Challenges of Scrum in established enterprises
Posted on December 6th, 2017
- Old processes die hard. Traditions are hard to change and all organisational support and material is based on decades of carefully crafted process-driven work methods - all managed without Scrum. In this kind of environment teams should have courage to leave the old material and processes behind and plan their work from an empty canvas. Teams need a lot of courage to lean on Scrum framework if they haven't done it before. Otherwise agile approach becomes a blend of old and new, usually containing too many contradictions.
- Managers try to control Scrum team as a project. Scrum Masters are easily seen as project managers and product owners as product managers. This leads to situations where product owners approve strict deadline requirements scheduled as in a waterfall process. Scrum masters then try to manage teams' work to meet those deadlines. This forces Scrum teams to work in artificially created iterations that are not based on incremental nor empirical development.
- Scrum is seen as younger generation’s playground. Senior managers feel that Scrum teams need to be managed somehow from the top. Titles are there, such as Product Owner, Scrum Master and Developer, but people’s roles are based on completely different expectations. In your business card it probably still says Business Analyst for Product Owner or Project Manager for Scrum Master.
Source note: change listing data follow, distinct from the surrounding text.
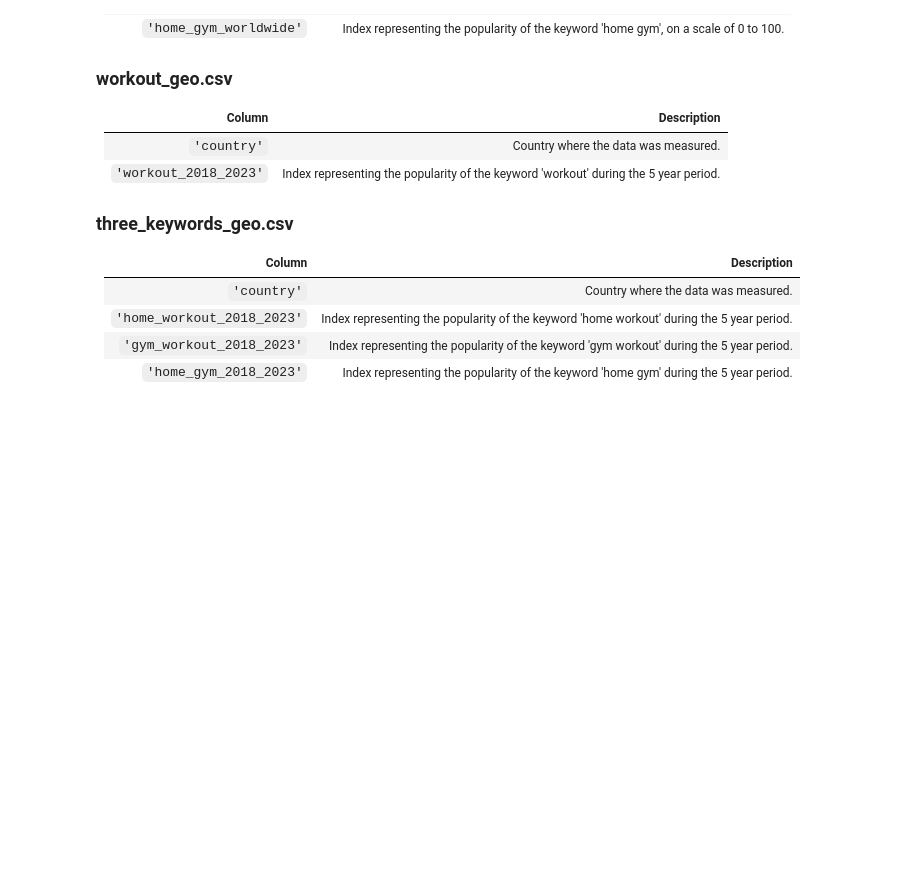
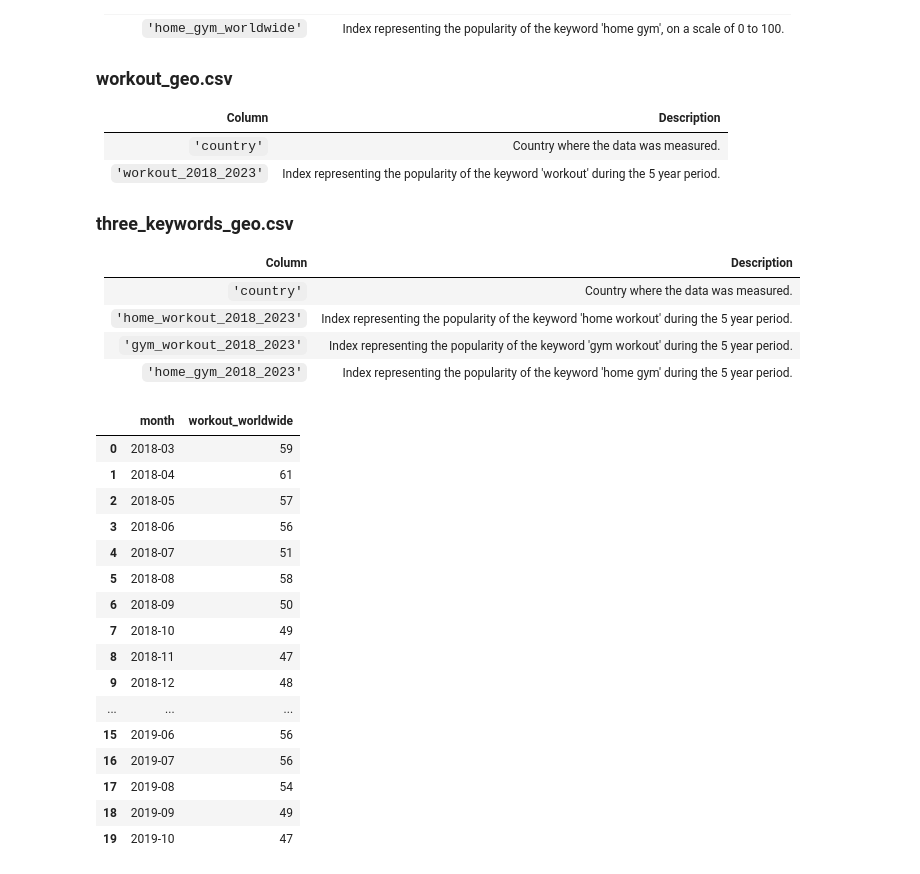
Before and after one commit to nahomWM/DataCamp-Real-world-Projects, a Jupyter notebook: Project1_DataDrivenProductManagement/notebook.ipynb, the cells around one changed output. Saved outputs shown, nothing was run; the diff lists cells and outputs as text; code cells hidden in the pictures; blank space fills up the shorter version.

```diff
--- a/Project1_DataDrivenProductManagement/notebook.ipynb
+++ b/Project1_DataDrivenProductManagement/notebook.ipynb
@@ -42,3 +42,24 @@ You are provided with a number of CSV files in the "Files/data" folder, which of
 # Import the necessary libraries
 import pandas as pd
 import matplotlib.pyplot as plt
+# %%
+workout_stats = pd.read_csv("data/workout.csv")
+workout_stats.head(20)
+# %% [output]
+|  | month | workout_worldwide |
+| 0 | 2018-03 | 59 |
+| 1 | 2018-04 | 61 |
+| 2 | 2018-05 | 57 |
+| 3 | 2018-06 | 56 |
+| 4 | 2018-07 | 51 |
+| 5 | 2018-08 | 58 |
+| 6 | 2018-09 | 50 |
+| 7 | 2018-10 | 49 |
+| 8 | 2018-11 | 47 |
+| 9 | 2018-12 | 48 |
+| ... | ... | ... |
+| 15 | 2019-06 | 56 |
+| 16 | 2019-07 | 56 |
+| 17 | 2019-08 | 54 |
+| 18 | 2019-09 | 49 |
+| 19 | 2019-10 | 47 |
```
Also changed, not shown: parts of 3 cells of this notebook.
This attitude leads to top-down management and kills the team's capability to perform as a self-directed team.